Task
Going through the data below, please show each line containing the string "center".

Web page edit records
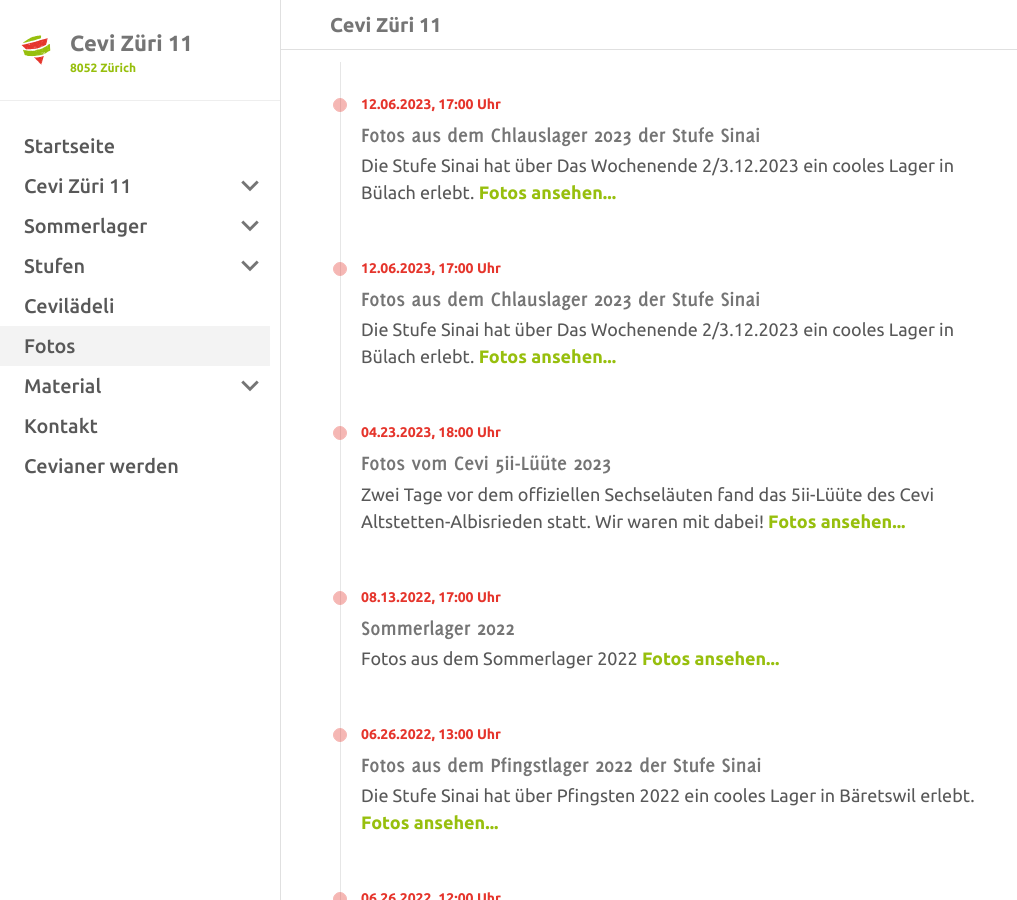
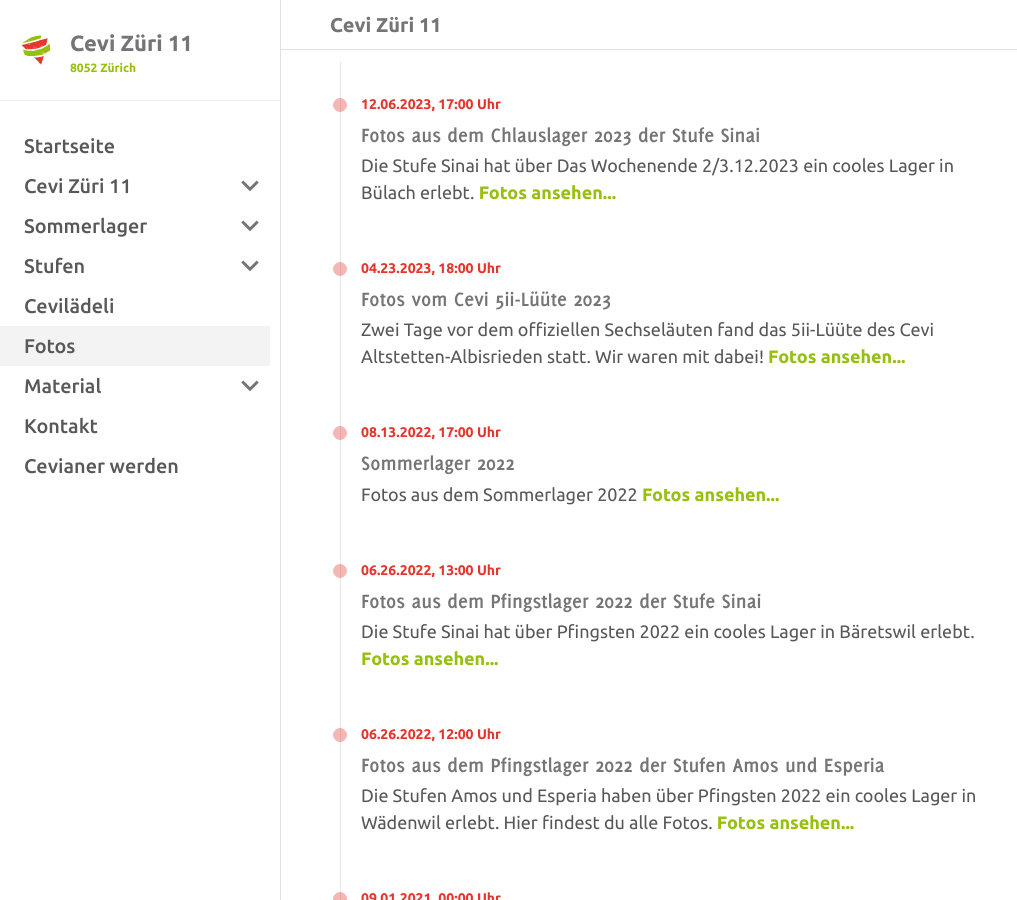
Before and after one commit to wp99cp/cevi_zh11_webpage, a Jekyll site: the page built from content/fotos.md, in a window 1280 px wide and 900 px high, scrolled down 355 px. Shown: the whole window, without its empty margins (0-1017 px from the left). Built offline with Jekyll 4.4.1, drawn with Linux system fonts in a browser that asks for light colours.

```diff
--- a/content/news/fotos_chlausi_2023_sinai.md
+++ /dev/null
@@ -1,17 +0,0 @@
----
-title: Fotos aus dem Chlauslager 2023 der Stufe Sinai
-permalink: /fotos/chlausi-sinai-2023
-news-entry-title: Fotos aus dem Chlauslager 2023 der Stufe Sinai
-news-entry-caption: Die Stufe Sinai hat über Das Wochenende 2/3.12.2023 ein cooles Lager in Bülach erlebt.
-date: 2023-12-06T17:00
-fotos: true
----
-
-# Chalauslager 2023 der Stufe Sinai
-
-## Zum Thema Indiana Jones
-
-Auch in diesem Jahr hatten wir, die Stufe Sinai, wieder ein tolles Chlausi. Unser diesjähriges Chlausi-Thema war Indiana Jones. Zusammen mit ihm haben wir seinen Vater gesucht und uns in die Tiefen des verschneiten Bülacher Waldes gewagt. Dort haben wir uns intensiv mit Rätseln, aber auch Schnee-Bauten, auseinander gesetzt. Schlussendlich konnten wir bei einem intensiven Abendprogramm seinen Vater befreien und den heiligen Gral finden.
-„Obwohl es kalt war, hatten wir viel Spass!“ – Leo Kurmann v/o Golf, Stufe Sinai
-
-[[ gallery 1HcLidoTvGV6F2qNyugsOXEYJRPxdGzBu ]]
```
Also changed, not shown: content/news/chlausi-2023-sinai.md (+2 -1 lines).
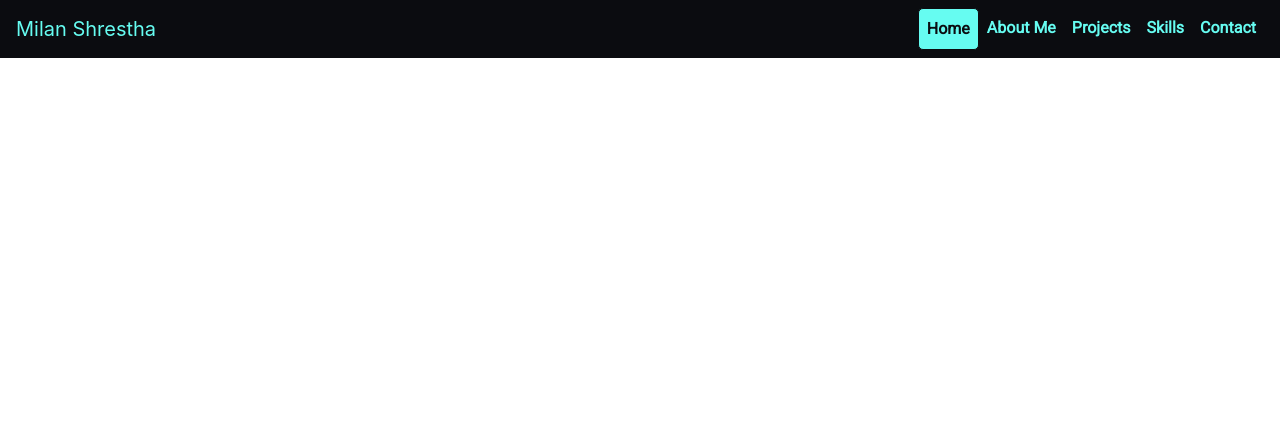
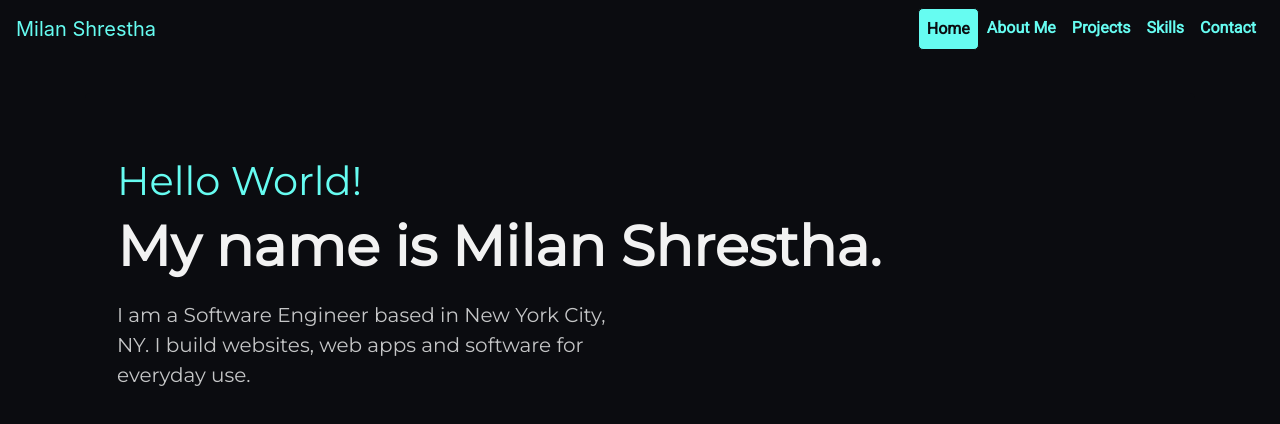
Before and after one commit to milan-shrestha/portfolio-project, an Angular app: page / in a window 1280 px wide. Shown: the top 424 px of the page. Built offline with nearby package versions, Linux system fonts and the light colour scheme.

Commit message:
Added contents to home section

```diff
--- a/src/app/app.component.html
+++ b/src/app/app.component.html
@@ -1 +1,2 @@
 <app-header></app-header>
+<app-home></app-home>
--- a/src/app/home/home.component.css
+++ b/src/app/home/home.component.css
@@ -0,0 +1,13 @@
+.home-text-container{
+    width: 500px;
+    max-width: 100%;
+    margin-top: 20px;
+}
+
+.display-6{
+    color: var(--green);
+}
+
+.display-4{
+    color: var(--white);
+}
--- a/src/app/home/home.component.html
+++ b/src/app/home/home.component.html
@@ -1 +1,10 @@
-<p>home works!</p>
+<div class="container">
+    <div class="jumbotron">
+        <h1 class="display-6">Hello World!</h1>
+        <h1 class="display-4 font-weight-bolder">My name is Milan Shrestha.</h1>
+        <div class="home-text-container">
+            <p class="lead">I am a Software Engineer based in New York City, NY. I build websites, web apps and software
+                 for everyday use.</p>
+        </div>
+    </div>
+</div>
--- a/src/styles.css
+++ b/src/styles.css
@@ -5,4 +5,24 @@
 :root{
     --black: #0B0C10;
     --green: #66FCF1;
+    --light-grey: #C5C6C7;
+    --white: #F2F2F2;
 }
+
+body{
+    background-color: var(--black);
+}
+
+h1, h2, h3, h4, h5, h6{
+    font-family: 'Montserrat', sans-serif;
+}
+
+p{
+    font-family: 'Montserrat', sans-serif;
+    color: var(--light-grey);
+}
+
+.jumbotron{
+    margin: 35px 0;
+    background-color: var(--black) !important;
+}
```
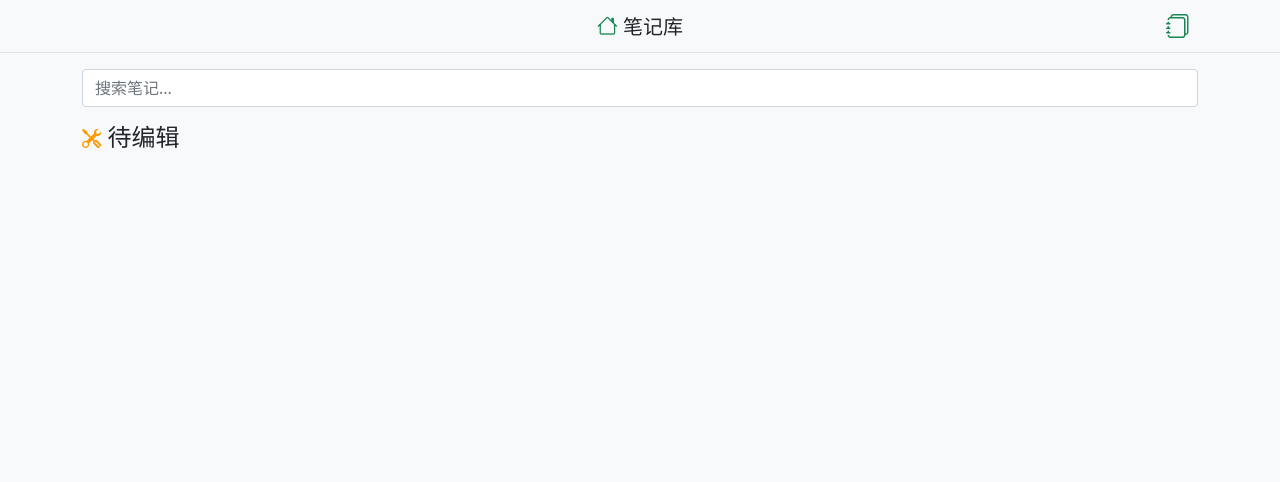
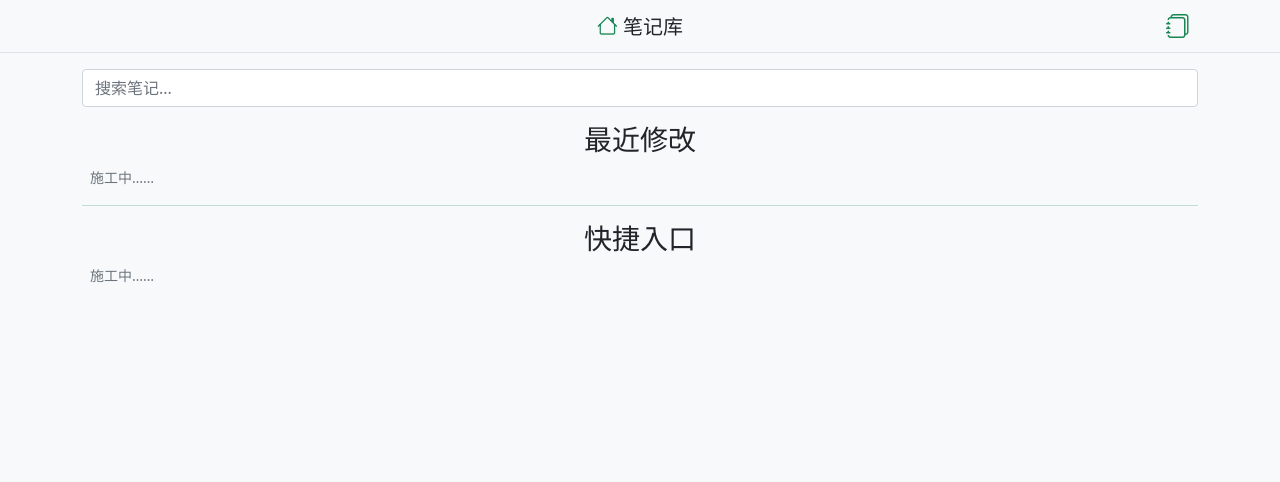
Before and after one commit to RoyCoya/RoddyCafe_v0.1, a Django app: template RoddyCafe/Notebook/templates/Notebook/homepage/homepage.html in a window 1280 px wide. Shown: the top 482 px of the page. Run offline with Django 4.2, Linux system fonts and the light colour scheme; the template is opened without the code that fills it, so the values that code supplies are empty; some libraries are stand-ins or nearby versions.

Commit message:
[feat] Notebook homepage display unfinished notes

```diff
--- a/RoddyCafe/Notebook/templates/Notebook/homepage/homepage.html
+++ b/RoddyCafe/Notebook/templates/Notebook/homepage/homepage.html
@@ -12,45 +12,29 @@
     {% include 'Notebook/note/search/search.html' %}
 </div>
 
+<!-- TODO：最近修改（只留三条） -->
+<div class="container">
+    <h3 class="text-center mt-3">最近修改</h3>
+    <small class="mt-3 text-secondary text-center ms-2">施工中……</small>
+</div>
+
+<!-- TODO：快捷入口（最多18个） -->
+<div class="container">
+    <hr class="text-success mt-3">
+    <h3 class="text-center mt-3">快捷入口</h3>
+    <small class="mt-3 text-secondary text-center ms-2">施工中……</small>
+</div>
+
 <!-- 待编辑笔记 -->
-<div class="container">
-    <h4 class="text-start mt-3">
-        <i class="bi bi-tools pending align-self-center text-warning" style="font-size: 1.2rem;"></i>
-        待编辑
-    </h4>
-    {% for group in unfinished_notes_groupby_dirs %}
-        <div class="{% if forloop.counter0 > 0 %}mt-2{% endif %}">
-            <div class="text-start ms-3">
-                <a href="{% url 'Notebook_directory_specific' group.directory.id 1 %}">
-                    <i class="bi bi-journal-text text-success"></i>
-                    {{group.directory.name}}
-                </a>
-            </div>
-            <div class="row mt-1">
-                <div class="col">
-                    <ul class="list-group">
-                        {% for note in group.notes %}
-                            <a href="{% url 'Notebook_note_edit' note.id 1 %}" class="list-group-item list-group-item-action border_theme d-flex justify-content-between">
-                                <div class="col-1 text-center">
-                                    <i class="bi bi-file-earmark-richtext" style="font-size:2.1rem"></i>
-                                </div>
-                                <div class="col">
-                                    <div class="ms-2">
-                                        <strong class="col">{{ note.title }}</strong>
-                                    </div>
-                                    <span class="col edit-date ms-2"><small>
-                                        最后编辑：{{ note.editDate}}
-                                    </small></span>
-                                </div>
-                            </a>
-                        {% endfor %}
-                    </ul>
-                </div>
-            </div>
-        </div>
-    {% endfor %}
-
-</div>
+{% if unfinished_notes_groupby_dir %}
+    <div class="container mt-3">
+        <hr class="text-success mt-3">
+        <h3 class="text-center">
+            待编辑
+        </h3>
+        {% include 'Notebook/homepage/unfinished_notes.html' %}
+    </div>
+{% endif %}
 
 {% endblock content_notebook %}
 
```
Also changed, not shown: RoddyCafe/Notebook/page/homepage.py (+34 -8 lines), RoddyCafe/Notebook/templates/Notebook/homepage/unfinished_notes.html (added, +40 -0 lines).
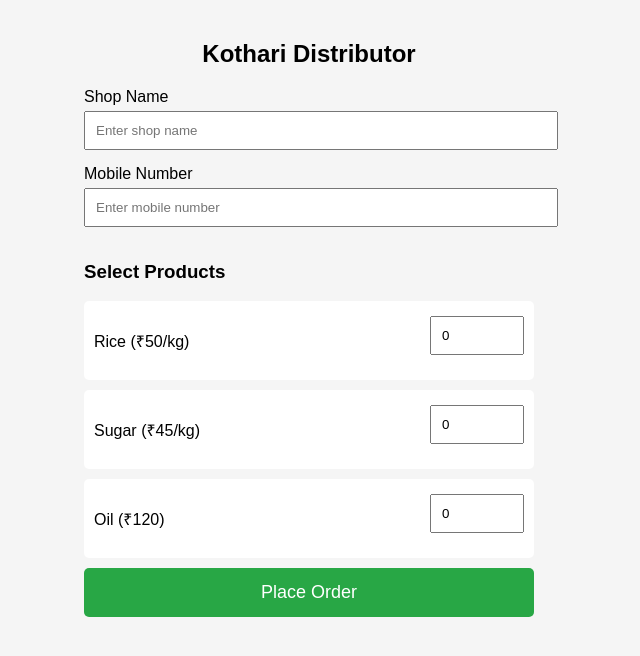
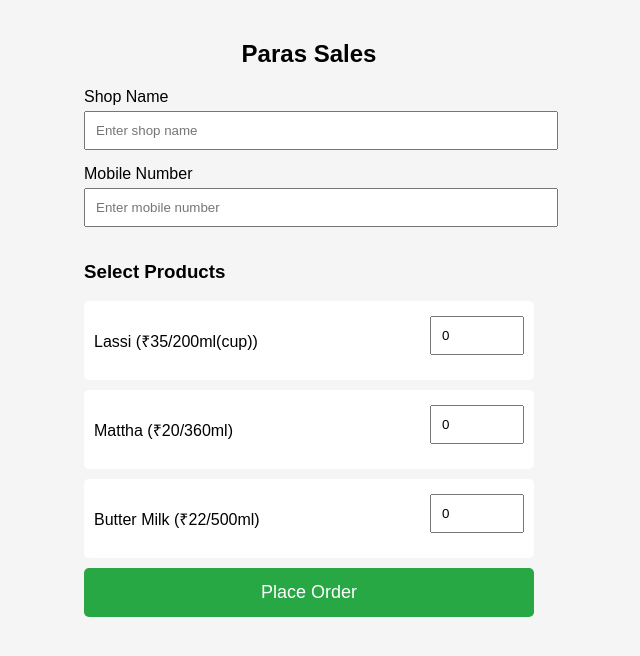
Before and after one commit to MRK2210/dist-order-system, a plain HTML site: page frontend/index.html in a window 1280 px wide. Shown: the whole page, without its empty margins (331-971 px from the left). Drawn offline with Linux system fonts and the light colour scheme.

Commit message:
Fix Rs Symbol and Updated Items

```diff
--- a/frontend/index.html
+++ b/frontend/index.html
@@ -1,6 +1,7 @@
 <!DOCTYPE html>
 <html>
 <head>
+    <meta charset="UTF-8">
     <title>Kothari Distributor Orders</title>
     <meta name="viewport" content="width=device-width, initial-scale=1.0">
     <link rel="stylesheet" href="style.css">
@@ -8,7 +9,7 @@
 
 <body>
 
-<h2>Kothari Distributor</h2>
+<h2>Paras Sales</h2>
 
 <label>Shop Name</label>
 <input type="text" id="shopName" placeholder="Enter shop name">
@@ -19,17 +20,17 @@
 <h3>Select Products</h3>
 
 <div class="product">
-    <span>Rice (₹50/kg)</span>
+    <span>Lassi (₹35/200ml(cup))</span>
     <input type="number" id="rice" min="0" value="0">
 </div>
 
 <div class="product">
-    <span>Sugar (₹45/kg)</span>
+    <span>Mattha (₹20/360ml)</span>
     <input type="number" id="sugar" min="0" value="0">
 </div>
 
 <div class="product">
-    <span>Oil (₹120)</span>
+    <span>Butter Milk (₹22/500ml)</span>
     <input type="number" id="oil" min="0" value="0">
 </div>
 
```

Solution for this exercise
+    <h3 class="text-center mt-3">最近修改</h3>
+    <small class="mt-3 text-secondary text-center ms-2">施工中……</small>
+    <h3 class="text-center mt-3">快捷入口</h3>
+    <small class="mt-3 text-secondary text-center ms-2">施工中……</small>
-        <i class="bi bi-tools pending align-self-center text-warning" style="font-size: 1.2rem;"></i>
-                                <div class="col-1 text-center">
+        <h3 class="text-center">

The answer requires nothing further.